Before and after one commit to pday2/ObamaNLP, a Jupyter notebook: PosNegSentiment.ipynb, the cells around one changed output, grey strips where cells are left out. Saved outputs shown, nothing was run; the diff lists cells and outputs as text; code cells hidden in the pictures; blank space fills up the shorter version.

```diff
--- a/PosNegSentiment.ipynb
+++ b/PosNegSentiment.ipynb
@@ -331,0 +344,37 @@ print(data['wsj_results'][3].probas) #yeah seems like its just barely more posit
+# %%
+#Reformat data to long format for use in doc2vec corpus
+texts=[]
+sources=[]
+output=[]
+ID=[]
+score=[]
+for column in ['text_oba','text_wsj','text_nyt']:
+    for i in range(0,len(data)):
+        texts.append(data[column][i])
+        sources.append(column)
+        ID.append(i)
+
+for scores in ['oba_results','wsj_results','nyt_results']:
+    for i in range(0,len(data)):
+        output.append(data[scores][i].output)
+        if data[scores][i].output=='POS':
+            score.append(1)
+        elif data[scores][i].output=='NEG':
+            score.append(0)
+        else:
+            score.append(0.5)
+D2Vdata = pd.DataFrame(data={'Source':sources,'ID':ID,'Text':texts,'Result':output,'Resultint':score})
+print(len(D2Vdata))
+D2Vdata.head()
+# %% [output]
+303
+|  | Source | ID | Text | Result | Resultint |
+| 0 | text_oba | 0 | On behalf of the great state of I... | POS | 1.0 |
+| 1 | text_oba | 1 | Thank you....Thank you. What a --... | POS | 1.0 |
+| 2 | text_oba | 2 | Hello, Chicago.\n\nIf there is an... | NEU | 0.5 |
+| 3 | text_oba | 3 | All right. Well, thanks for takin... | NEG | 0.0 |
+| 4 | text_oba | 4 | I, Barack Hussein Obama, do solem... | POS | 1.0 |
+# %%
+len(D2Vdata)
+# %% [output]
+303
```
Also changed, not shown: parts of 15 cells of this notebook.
...
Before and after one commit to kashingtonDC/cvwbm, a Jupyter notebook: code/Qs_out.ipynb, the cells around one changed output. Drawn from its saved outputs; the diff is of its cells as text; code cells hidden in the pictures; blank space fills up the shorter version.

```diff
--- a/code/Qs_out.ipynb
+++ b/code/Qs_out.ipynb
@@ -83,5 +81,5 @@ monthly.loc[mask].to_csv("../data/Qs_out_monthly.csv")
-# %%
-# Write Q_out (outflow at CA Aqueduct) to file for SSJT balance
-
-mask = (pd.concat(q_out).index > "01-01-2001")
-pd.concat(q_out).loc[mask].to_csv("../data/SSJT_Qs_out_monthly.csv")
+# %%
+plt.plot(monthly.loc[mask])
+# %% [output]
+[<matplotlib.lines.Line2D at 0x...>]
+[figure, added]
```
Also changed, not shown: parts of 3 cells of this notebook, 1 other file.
...
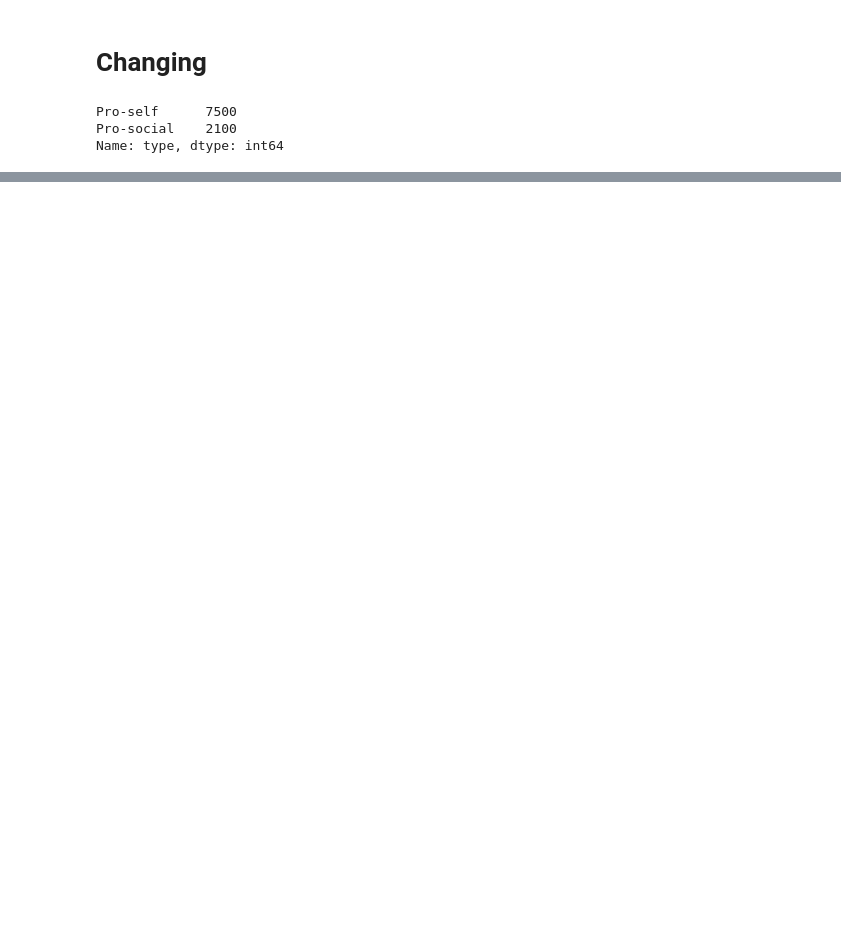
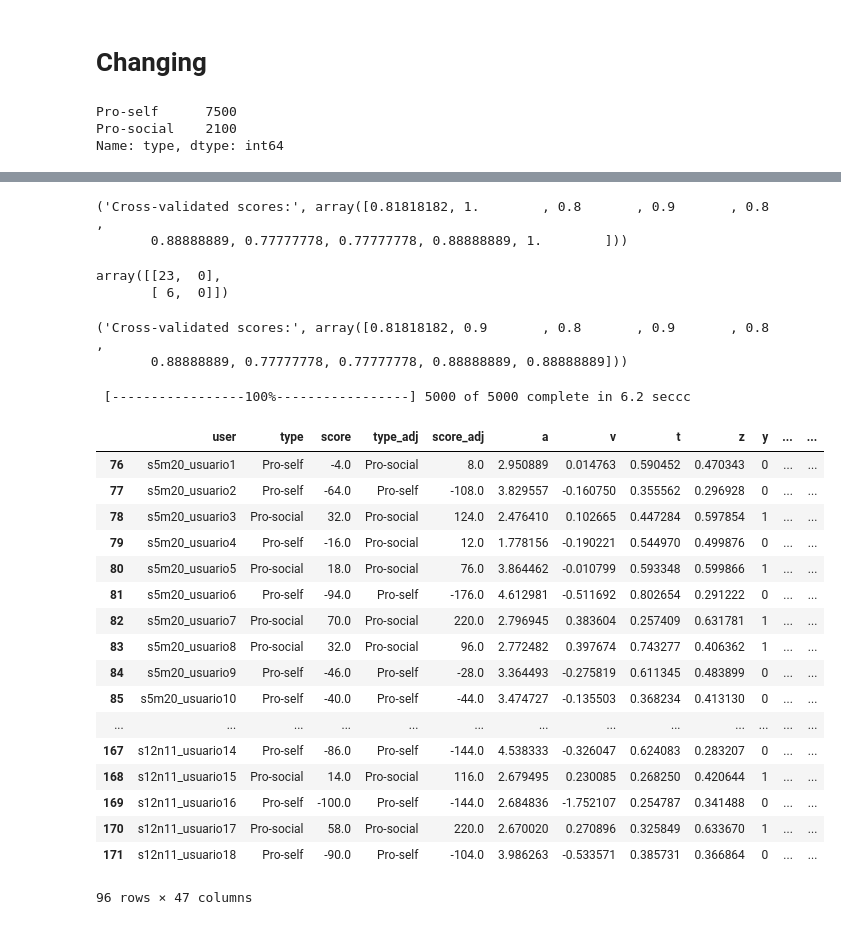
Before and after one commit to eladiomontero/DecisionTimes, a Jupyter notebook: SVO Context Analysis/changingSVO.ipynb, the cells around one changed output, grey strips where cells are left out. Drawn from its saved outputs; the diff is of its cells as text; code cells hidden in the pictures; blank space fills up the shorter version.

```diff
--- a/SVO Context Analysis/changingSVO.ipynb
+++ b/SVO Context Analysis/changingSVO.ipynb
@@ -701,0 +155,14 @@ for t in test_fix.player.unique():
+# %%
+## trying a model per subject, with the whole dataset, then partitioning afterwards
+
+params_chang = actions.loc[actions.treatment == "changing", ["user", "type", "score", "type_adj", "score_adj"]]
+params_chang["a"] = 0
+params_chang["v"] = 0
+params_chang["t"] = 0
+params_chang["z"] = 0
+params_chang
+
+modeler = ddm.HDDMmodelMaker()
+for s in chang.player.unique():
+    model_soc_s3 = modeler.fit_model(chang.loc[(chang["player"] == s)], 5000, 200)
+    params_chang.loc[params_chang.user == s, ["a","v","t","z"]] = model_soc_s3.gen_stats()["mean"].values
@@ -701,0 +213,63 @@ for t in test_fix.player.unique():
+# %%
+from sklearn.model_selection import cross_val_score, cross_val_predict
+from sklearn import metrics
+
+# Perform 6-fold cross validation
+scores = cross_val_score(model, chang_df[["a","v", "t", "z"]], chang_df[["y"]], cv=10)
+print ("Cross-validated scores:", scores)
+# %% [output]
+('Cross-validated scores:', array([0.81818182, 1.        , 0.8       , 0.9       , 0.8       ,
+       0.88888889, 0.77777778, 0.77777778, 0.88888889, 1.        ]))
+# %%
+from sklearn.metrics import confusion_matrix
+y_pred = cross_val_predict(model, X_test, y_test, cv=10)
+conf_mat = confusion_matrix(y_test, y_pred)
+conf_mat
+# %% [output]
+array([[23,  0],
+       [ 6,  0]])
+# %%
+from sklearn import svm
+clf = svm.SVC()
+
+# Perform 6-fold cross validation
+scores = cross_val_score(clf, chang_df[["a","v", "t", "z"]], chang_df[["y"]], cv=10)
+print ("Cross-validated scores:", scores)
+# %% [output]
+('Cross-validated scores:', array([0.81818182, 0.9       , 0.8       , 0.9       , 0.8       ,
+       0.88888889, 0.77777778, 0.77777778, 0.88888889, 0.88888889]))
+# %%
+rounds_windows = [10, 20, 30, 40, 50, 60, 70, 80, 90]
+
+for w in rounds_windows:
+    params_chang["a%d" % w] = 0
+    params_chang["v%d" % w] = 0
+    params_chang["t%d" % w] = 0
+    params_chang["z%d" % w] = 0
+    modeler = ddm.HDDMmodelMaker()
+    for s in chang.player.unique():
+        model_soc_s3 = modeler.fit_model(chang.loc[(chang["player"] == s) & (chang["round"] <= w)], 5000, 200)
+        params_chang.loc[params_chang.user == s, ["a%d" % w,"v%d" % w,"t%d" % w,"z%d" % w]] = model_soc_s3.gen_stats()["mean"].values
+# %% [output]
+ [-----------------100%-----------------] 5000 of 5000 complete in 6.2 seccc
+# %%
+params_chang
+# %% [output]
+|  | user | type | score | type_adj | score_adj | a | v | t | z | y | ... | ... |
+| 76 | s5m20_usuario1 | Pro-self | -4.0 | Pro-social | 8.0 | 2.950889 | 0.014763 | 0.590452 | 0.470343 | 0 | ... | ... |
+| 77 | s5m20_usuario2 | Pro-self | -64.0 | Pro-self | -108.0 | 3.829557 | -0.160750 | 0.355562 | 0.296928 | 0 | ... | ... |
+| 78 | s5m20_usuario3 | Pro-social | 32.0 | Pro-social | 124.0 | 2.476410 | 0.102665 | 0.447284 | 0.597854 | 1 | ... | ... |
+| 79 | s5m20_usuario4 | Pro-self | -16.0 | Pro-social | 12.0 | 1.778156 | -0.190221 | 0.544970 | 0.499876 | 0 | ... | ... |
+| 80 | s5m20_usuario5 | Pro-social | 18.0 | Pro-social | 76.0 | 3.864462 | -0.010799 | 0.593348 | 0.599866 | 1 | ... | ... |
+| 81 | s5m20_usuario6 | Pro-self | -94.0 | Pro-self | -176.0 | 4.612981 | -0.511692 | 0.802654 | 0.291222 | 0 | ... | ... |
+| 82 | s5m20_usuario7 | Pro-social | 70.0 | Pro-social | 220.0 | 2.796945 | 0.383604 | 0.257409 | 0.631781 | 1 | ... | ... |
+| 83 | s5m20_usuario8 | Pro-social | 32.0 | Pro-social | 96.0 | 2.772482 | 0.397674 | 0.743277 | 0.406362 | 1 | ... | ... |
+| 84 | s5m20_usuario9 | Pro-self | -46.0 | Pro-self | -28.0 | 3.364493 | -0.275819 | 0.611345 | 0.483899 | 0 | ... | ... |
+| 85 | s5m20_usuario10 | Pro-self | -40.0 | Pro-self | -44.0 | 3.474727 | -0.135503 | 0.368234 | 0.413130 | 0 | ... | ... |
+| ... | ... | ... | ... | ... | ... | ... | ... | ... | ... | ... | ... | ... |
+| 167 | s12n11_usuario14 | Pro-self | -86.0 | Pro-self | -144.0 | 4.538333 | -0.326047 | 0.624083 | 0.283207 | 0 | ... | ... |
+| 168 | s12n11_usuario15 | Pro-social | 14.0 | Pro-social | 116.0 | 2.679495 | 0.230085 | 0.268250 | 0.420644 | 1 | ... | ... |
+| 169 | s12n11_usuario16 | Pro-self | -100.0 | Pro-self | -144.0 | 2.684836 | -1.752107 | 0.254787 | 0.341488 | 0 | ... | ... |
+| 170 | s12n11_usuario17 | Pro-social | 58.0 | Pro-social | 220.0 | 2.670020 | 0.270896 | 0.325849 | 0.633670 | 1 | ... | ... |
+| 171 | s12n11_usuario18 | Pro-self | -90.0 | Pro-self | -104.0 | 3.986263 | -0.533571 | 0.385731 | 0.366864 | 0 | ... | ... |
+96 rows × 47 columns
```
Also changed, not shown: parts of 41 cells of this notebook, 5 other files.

▶ _Goal of the exercise_
All lines with the word "player" should be copied from the material above.

▶ _Written response_
@@ -701,0 +155,14 @@ for t in test_fix.player.unique():
+for s in chang.player.unique():
+    model_soc_s3 = modeler.fit_model(chang.loc[(chang["player"] == s)], 5000, 200)
@@ -701,0 +213,63 @@ for t in test_fix.player.unique():
+    for s in chang.player.unique():
+        model_soc_s3 = modeler.fit_model(chang.loc[(chang["player"] == s) & (chang["round"] <= w)], 5000, 200)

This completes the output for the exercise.